Ruth Hawkins, of Turpin & Miller LLP 

AS a family law solicitor practicing for nearly 20 years, I have noticed a steady increase in people dealing with their family disputes themselves, without lawyers.

I am definitely not alone, and other lawyers up and down the country are finding the same, and the courts are also dealing with more and more litigants in person. And this is not just in family law. This is partly because of legal aid cuts and the cost of instructing lawyers privately, and partly because there is more information available on the internet and in social media. It is sometimes someone’s choice not to use a lawyer (for example, Christopher Halliwell currently chose to represent himself in a murder trial at Bristol Crown Court).

None of this is necessarily a bad thing, and a great number of disputes ought to be resolved without needing to involve lawyers or the courts. It’s one of the reasons I trained a few years ago as a mediator.

But sometimes this does lead to inequality in the law. In practice, I can think of numerous examples of one party being represented, sometimes not just by a lawyer, but by a whole team of lawyers, against one person acting for themselves. The Law Society (representing solicitors), The Bar Council (representing barristers) and CILEX (representing legal executives and paralegals) realised this was a growing issue, particularly in the aftermath of the legal aid cuts brought about by the Legal Aid, Sentencing and Punishment of Offenders Act 2012 (LASPO), and introduced joint guidelines for lawyers dealing with litigants in person on the other side.

In family law there are some options available to those people who are unable to obtain legal aid, and who are struggling to afford legal fees either fully or at all.

There are still some instances where legal aid is still available:

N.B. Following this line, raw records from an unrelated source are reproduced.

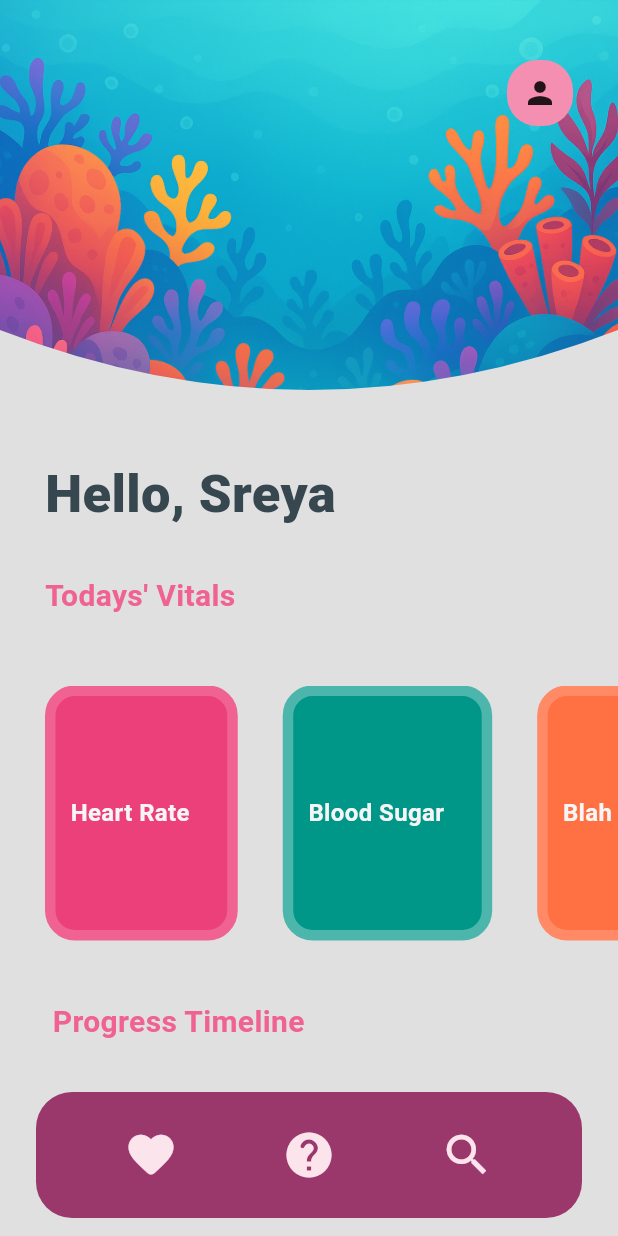
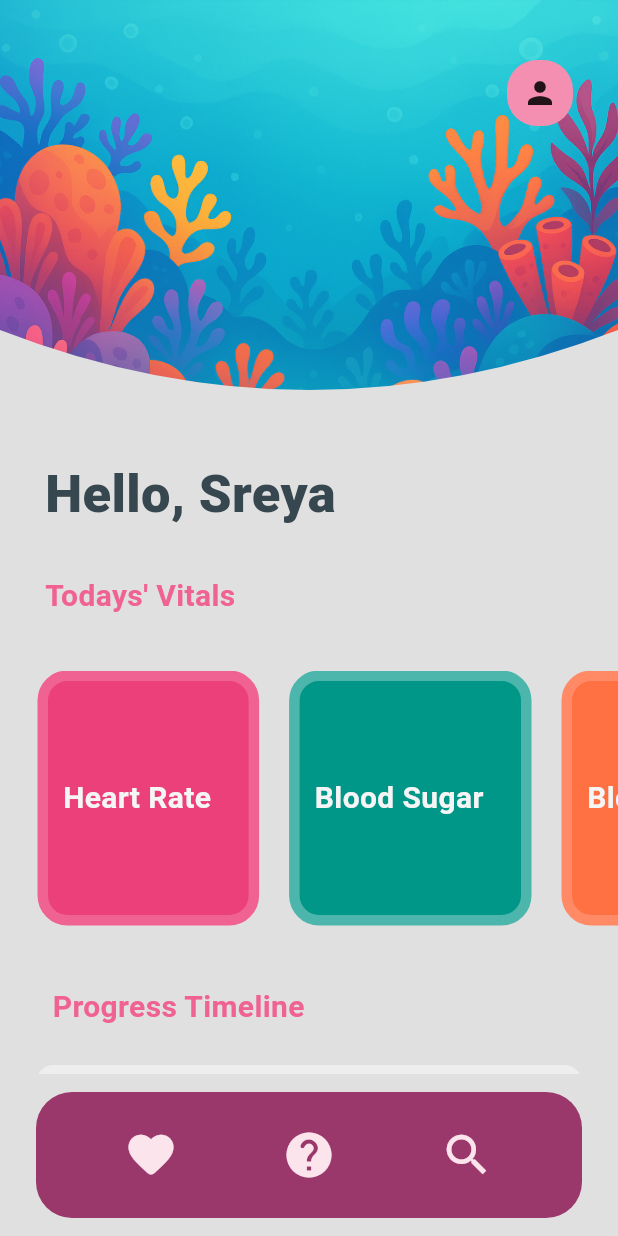
Before and after one commit to sreyasaju/heartSync, a Flutter app: the screen it shows after launch, on a phone screen of 412 x 824 dp. Run offline on Flutter 3.47's test engine with Material 3 defaults, Android fonts, the light colour scheme and no system bars; Roboto replaces fonts that are missing (BalooChettan2).

Commit message:
ui: fix cards

```diff
--- a/lib/pages/home_page.dart
+++ b/lib/pages/home_page.dart
@@ -91,7 +91,7 @@ class _HomePageState extends State<HomePage> {
               ),
             ),
 
-            const SizedBox(height: 20),
+            const SizedBox(height: 10),
 
             // cards
             SizedBox(
@@ -99,10 +99,13 @@ class _HomePageState extends State<HomePage> {
               child: ListView(
                 scrollDirection: Axis.horizontal,
                 children: [
-                  MainCard(
-                    cardName: 'Heart Rate',
-                    cardColor: Colors.pink[400]!,
-                    borderColor: Colors.pink[300]!,
+                  Padding(
+                    padding: EdgeInsets.only(left:5.0),
+                    child: MainCard(
+                      cardName: 'Heart Rate',
+                      cardColor: Colors.pink[400]!,
+                      borderColor: Colors.pink[300]!,
+                    ),
                   ),
                   MainCard(
                     cardName: 'Blood Sugar',
@@ -110,12 +113,12 @@ class _HomePageState extends State<HomePage> {
                     borderColor: Colors.teal[300]!,
                   ),
                   MainCard(
-                    cardName: 'Blah Blah',
+                    cardName: 'Blood Pressure',
                     cardColor: Colors.deepOrange[400]!,
                     borderColor: Colors.deepOrange[300]!,
                   ),
                   MainCard(
-                    cardName: 'Blah Blah',
+                    cardName: 'SpO2',
                     cardColor: Colors.lightBlue[500]!,
                     borderColor: Colors.lightBlue[300]!
                   ),
--- a/lib/utils/main_cards.dart
+++ b/lib/utils/main_cards.dart
@@ -21,7 +21,7 @@ class _MainCardState extends State<MainCard> {
   Widget build(BuildContext context) {
     return Container(
       height: 100,
-      padding: const EdgeInsets.only(left: 30.0),
+      padding: const EdgeInsets.only(left: 20.0),
       child: Container(
         padding: const EdgeInsets.all(10),
         decoration: BoxDecoration(
@@ -33,9 +33,10 @@ class _MainCardState extends State<MainCard> {
           children: [
             Text(widget.cardName,
               style: TextStyle(
-                fontSize:16,
+                fontSize:20,
                 color: Colors.grey[100]!,
-                fontWeight: FontWeight.bold
+                fontWeight: FontWeight.bold,
+                fontFamily: "BalooChettan2",
 
               ),
             ),
```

* For parents or people with parental responsibility in child protection matters, including care proceedings and local authority pre proceedings meetings (non means tested), and in child protection meetings and other related proceedings (adoption, applications for secure accommodation orders, applications to discharge or vary care orders etc.), where this is subject to means and merit testing;

* Means and merit tested applications in domestic abuse cases, child abduction cases, forced marriage cases, FGM Protection Orders;

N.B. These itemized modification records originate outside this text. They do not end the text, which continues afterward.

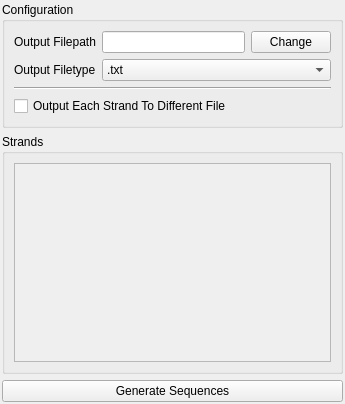
Before: the Qt Designer form ui/panels/sequencing/panel.ui in NATuG3/NATuG3, drawn with Qt 5.
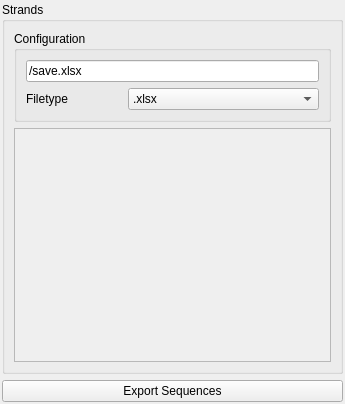
After: the same form once the commit is applied.

```diff
--- a/ui/panels/sequencing/panel.ui
+++ b/ui/panels/sequencing/panel.ui
@@ -26,73 +26,62 @@
    <property name="bottomMargin">
     <number>2</number>
    </property>
-   <item row="0" column="0">
+   <item row="1" column="0">
+    <widget class="QGroupBox" name="strands_group_box">
+     <property name="maximumSize">
+      <size>
+       <width>16777215</width>
+       <height>16777215</height>
+      </size>
+     </property>
+     <property name="title">
+      <string>Strands</string>
+     </property>
+     <layout class="QVBoxLayout" name="verticalLayout_2">
+      <item>
     <widget class="QGroupBox" name="groupBox">
      <property name="title">
       <string>Configuration</string>
      </property>
      <layout class="QGridLayout" name="gridLayout_2">
-      <item row="2" column="0">
-       <widget class="Line" name="line">
-        <property name="orientation">
-         <enum>Qt::Horizontal</enum>
-        </property>
-       </widget>
-      </item>
       <item row="1" column="0">
        <layout class="QGridLayout" name="gridLayout_3">
-        <item row="0" column="1">
-         <widget class="QLineEdit" name="lineEdit"/>
-        </item>
-        <item row="0" column="0">
-         <widget class="QLabel" name="label">
-          <property name="text">
-           <string>Output Filepath</string>
-          </property>
-         </widget>
-        </item>
-        <item row="0" column="2">
-         <widget class="QPushButton" name="pushButton_2">
-          <property name="text">
-           <string>Change</string>
-          </property>
-         </widget>
-        </item>
         <item row="1" column="0">
          <widget class="QLabel" name="label_2">
           <property name="text">
-           <string>Output Filetype</string>
+              <string>Filetype</string>
           </property>
          </widget>
         </item>
         <item row="1" column="1" colspan="2">
-         <widget class="QComboBox" name="comboBox">
-          <item>
-           <property name="text">
-            <string>.txt</string>
-           </property>
-          </item>
+            <widget class="QComboBox" name="filetype">
+             <property name="statusTip">
+              <string>The type of file to export as</string>
+             </property>
           <item>
            <property name="text">
-            <string>.csv</string>
-           </property>
-          </item>
-          <item>
-           <property name="text">
-            <string>.json</string>
-           </property>
-          </item>
-         </widget>
-        </item>
-       </layout>
-      </item>
-      <item row="3" column="0">
-       <layout class="QHBoxLayout" name="horizontalLayout_4">
-        <item>
-         <widget class="QCheckBox" name="checkBox">
+               <string>.xlsx</string>
+              </property>
+             </item>
+            </widget>
+           </item>
+           <item row="0" column="0" colspan="3">
+            <widget class="QLineEdit" name="filepath">
+             <property name="statusTip">
+              <string>The location to save the export file to</string>
+             </property>
+             <property name="styleSheet">
+              <string notr="true"/>
+             </property>
           <property name="text">
-           <string>Output Each Strand To Different File</string>
-          </property>
+              <string>/save.xlsx</string>
+             </property>
+             <property name="readOnly">
+              <bool>true</bool>
+             </property>
+             <property name="clearButtonEnabled">
+              <bool>false</bool>
+             </property>
          </widget>
         </item>
        </layout>
@@ -100,18 +89,6 @@
      </layout>
     </widget>
    </item>
-   <item row="1" column="0">
-    <widget class="QGroupBox" name="strands_group_box">
-     <property name="maximumSize">
-      <size>
-       <width>16777215</width>
-       <height>16777215</height>
-      </size>
-     </property>
-     <property name="title">
-      <string>Strands</string>
-     </property>
-     <layout class="QVBoxLayout" name="verticalLayout_2">
       <item>
        <widget class="QScrollArea" name="scrollable_strands_area">
         <property name="maximumSize">
@@ -132,7 +109,7 @@
            <x>0</x>
            <y>0</y>
            <width>323</width>
-           <height>240</height>
+           <height>270</height>
           </rect>
          </property>
         </widget>
@@ -142,9 +119,9 @@
     </widget>
    </item>
    <item row="2" column="0">
-    <widget class="QPushButton" name="pushButton">
+    <widget class="QPushButton" name="export_sequences">
      <property name="text">
-      <string>Generate Sequences</string>
+      <string>Export Sequences</string>
      </property>
     </widget>
    </item>
```
Lines whose indentation alone changed are shown as unchanged.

* In private law disputes (child disputes, financial remedies on separation or divorce, etc) where there is recognised proof of domestic abuse or child protection concerns related to the other side, on a means and merit tested basis;

* Family mediation, where one party is financially eligible;

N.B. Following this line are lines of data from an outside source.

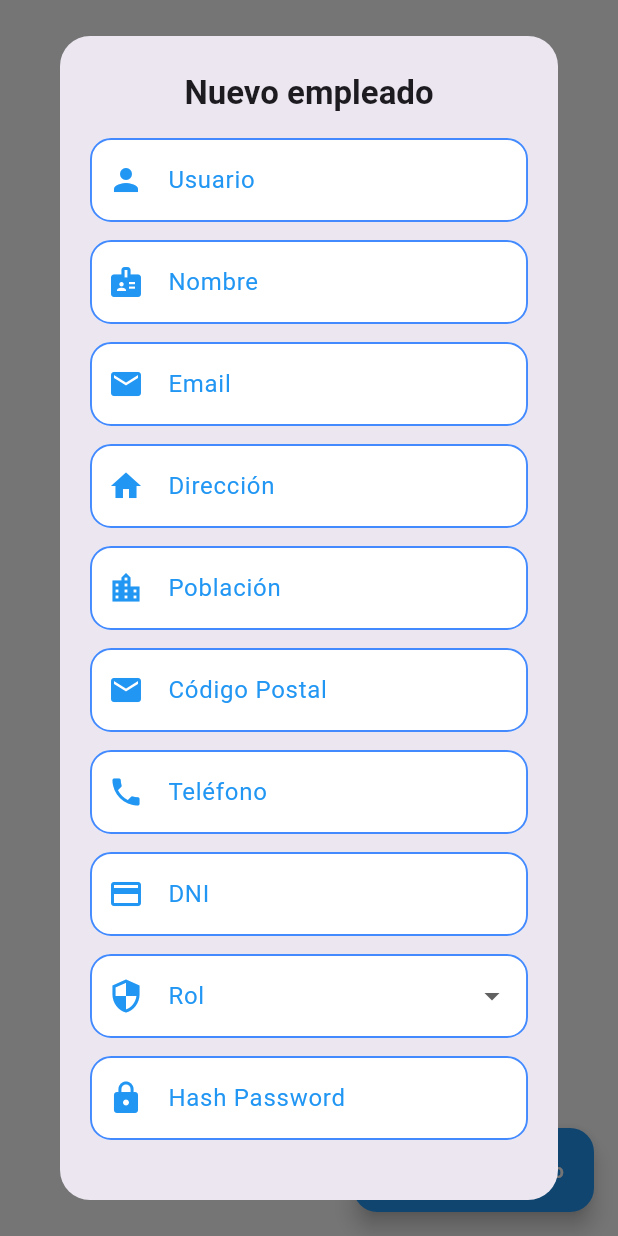
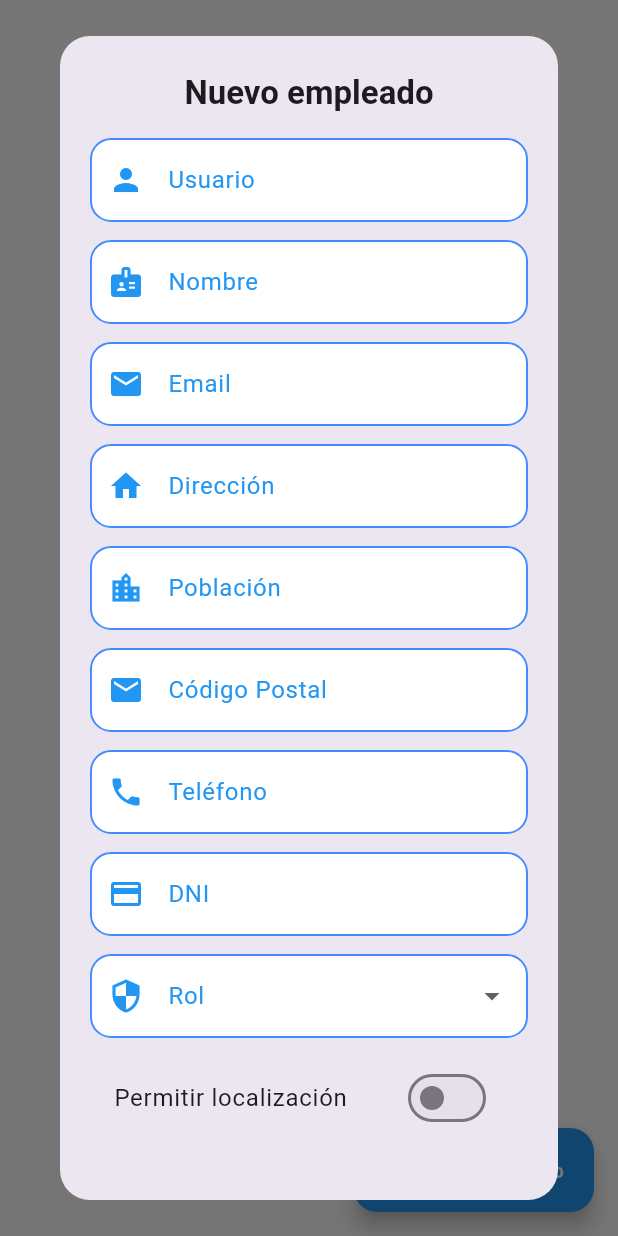
Before and after one commit to alepe03/fichar, a Flutter app: the UsuariosTab screen opened directly, after a tap on "Añadir usuario", on a phone screen of 412 x 824 dp. Run offline on Flutter 3.47's test engine with Material 3 defaults, Android fonts, the phone set to English and light mode, and no system bars; our stand-ins replace geolocator, open_file, shared_preferences, sqflite; accounts and stored records are empty; network calls fail.

Commit message:
mejora gps

```diff
--- a/lib/screens/admin_screen.dart
+++ b/lib/screens/admin_screen.dart
@@ -211,8 +211,10 @@ class _FormularioEmpleadoState extends State<_FormularioEmpleado> {
   late TextEditingController _telefonoCtrl;
   late TextEditingController _dniCtrl;
   late TextEditingController _passwordHashCtrl;
-  final _roles = ['admin', 'empleado'];
+
+  final _roles = ['admin', 'supervisor', 'empleado'];
   String? _rolSeleccionado;
+  bool _puedeLocalizar = false;
 
   late String _usuarioOriginal;
 
@@ -230,6 +232,7 @@ class _FormularioEmpleadoState extends State<_FormularioEmpleado> {
     _dniCtrl = TextEditingController(text: emp?.dni ?? '');
     _passwordHashCtrl = TextEditingController(text: emp?.passwordHash ?? '');
     _rolSeleccionado = emp?.rol;
+    _puedeLocalizar = (emp?.puedeLocalizar ?? 0) == 1;
 
     _usuarioOriginal = emp?.usuario ?? '';
   }
@@ -238,6 +241,9 @@ class _FormularioEmpleadoState extends State<_FormularioEmpleado> {
   Widget build(BuildContext context) {
     final isEditing = widget.empleadoExistente != null;
     final theme = Theme.of(context);
+
+    final bool puedeCambiarLocalizacion = _rolSeleccionado != 'supervisor';
+
     return SingleChildScrollView(
       child: Form(
         key: _formKey,
@@ -257,7 +263,7 @@ class _FormularioEmpleadoState extends State<_FormularioEmpleado> {
                 prefixIcon: Icon(Icons.person, color: kPrimaryBlue),
               ),
               validator: (v) => v == null || v.isEmpty ? 'Usuario obligatorio' : null,
-              enabled: true,
+              enabled: !isEditing,
             ),
             const SizedBox(height: 12),
             TextFormField(
@@ -339,24 +345,38 @@ class _FormularioEmpleadoState extends State<_FormularioEmpleado> {
                   .map(
                     (r) => DropdownMenuItem(
                       value: r,
-                      child: Text(r == 'admin' ? 'Administrador' : 'Empleado'),
+                      child: Text(
+                        r == 'admin'
+                            ? 'Administrador'
+                            : r == 'supervisor'
+                                ? 'Supervisor'
+                                : 'Empleado',
+                      ),
                     ),
                   )
                   .toList(),
-              onChanged: (v) => setState(() => _rolSeleccionado = v),
+              onChanged: (v) => setState(() {
+                _rolSeleccionado = v;
+                if (v == 'supervisor') {
+                  _puedeLocalizar = false;
+                }
+              }),
               validator: (v) => v == null ? 'Selecciona un rol' : null,
             ),
             const SizedBox(height: 12),
-            TextFormField(
-              controller: _passwordHashCtrl,
-              decoration: InputDecoration(
-                labelText: 'Hash Password',
-                border: const OutlineInputBorder(),
-                prefixIcon: Icon(Icons.lock, color: kPrimaryBlue),
-              ),
-              obscureText: true,
-              validator: (v) => v == null || v.isEmpty ? 'Contraseña obligatoria' : null,
+
+            SwitchListTile(
+              title: const Text('Permitir localización'),
+              value: _puedeLocalizar,
+              onChanged: puedeCambiarLocalizacion
+                  ? (value) {
+                      setState(() {
+                        _puedeLocalizar = value;
+                      });
+                    }
+                  : null,
             ),
+
             const SizedBox(height: 24),
             SizedBox(
               width: double.infinity,
@@ -377,6 +397,7 @@ class _FormularioEmpleadoState extends State<_FormularioEmpleado> {
                         dni: _dniCtrl.text.trim(),
                         rol: _rolSeleccionado,
                         passwordHash: _passwordHashCtrl.text.trim(),
+                        puedeLocalizar: _puedeLocalizar ? 1 : 0,
                       ),
                       _usuarioOriginal,
                     );
@@ -393,6 +414,7 @@ class _FormularioEmpleadoState extends State<_FormularioEmpleado> {
 }
 
 // ===== Fichajes Tab =====
+
 class FichajesTab extends StatefulWidget {
   const FichajesTab({Key? key}) : super(key: key);
 
@@ -648,12 +670,10 @@ class _FichajesTabState extends State<FichajesTab> {
         final registrosFiltrados = _filtrarRegistros(provider.historicos);
         final sesiones = _agruparSesiones(registrosFiltrados);
 
-        // Mapa para buscar empleado por usuario
         final Map<String, Empleado> mapaEmpleados = {
           for (var e in provider.empleados) e.usuario: e
         };
 
-        // Mapa para buscar incidencia por código y acceder a "computa"
         final Map<String, Incidencia> mapaIncidencias = {
           for (var i in provider.incidencias) i.codigo: i
         };
@@ -923,7 +943,6 @@ class IncidenciasTab extends StatelessWidget {
               if (incidencia == null) {
                 error = await provider.addIncidencia(nueva);
               } else {
-                // Aquí comprobamos si ha cambiado algo antes de actualizar:
                 if (nueva.codigo == incidencia.codigo &&
                     nueva.descripcion == incidencia.descripcion &&
                     nueva.computa == incidencia.computa) {
--- a/lib/screens/login_screen.dart
+++ b/lib/screens/login_screen.dart
@@ -114,6 +114,9 @@ class _LoginScreenState extends State<LoginScreen> {
       await prefs.setString('id_sucursal', '');
       await prefs.setString('token', '123456.abcd');
       print('[LOGIN] Token global guardado: 123456.abcd');
+
+      // Guarda el permiso de localización también para usarlo luego
+      await prefs.setInt('puede_localizar', empleado.puedeLocalizar);
 
       if (!mounted) return;
 
--- a/lib/services/empleado_service.dart
+++ b/lib/services/empleado_service.dart
@@ -83,6 +83,7 @@ class EmpleadoService {
         'dni': empleado.dni ?? '',
         'rol': empleado.rol ?? '',
         'password_hash': empleado.passwordHash ?? '',
+        'puede_localizar': empleado.puedeLocalizar.toString(),
       },
     );
     if (response.statusCode == 200) {
@@ -116,6 +117,7 @@ class EmpleadoService {
         'dni': empleado.dni ?? '',
         'rol': empleado.rol ?? '',
         'password_hash': empleado.passwordHash ?? '',
+        'puede_localizar': empleado.puedeLocalizar.toString(),
       },
     );
     if (response.statusCode == 200) {
```
Also changed, not shown: lib/db/database_helper.dart (+11 -2 lines), lib/models/empleado.dart (+9 -1 lines), lib/providers/admin_provider.dart (+30 -4 lines), lib/screens/fichar_screen.dart (+14 -5 lines).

* Limited help in implementing agreements reached in mediation on a means and merit tested basis.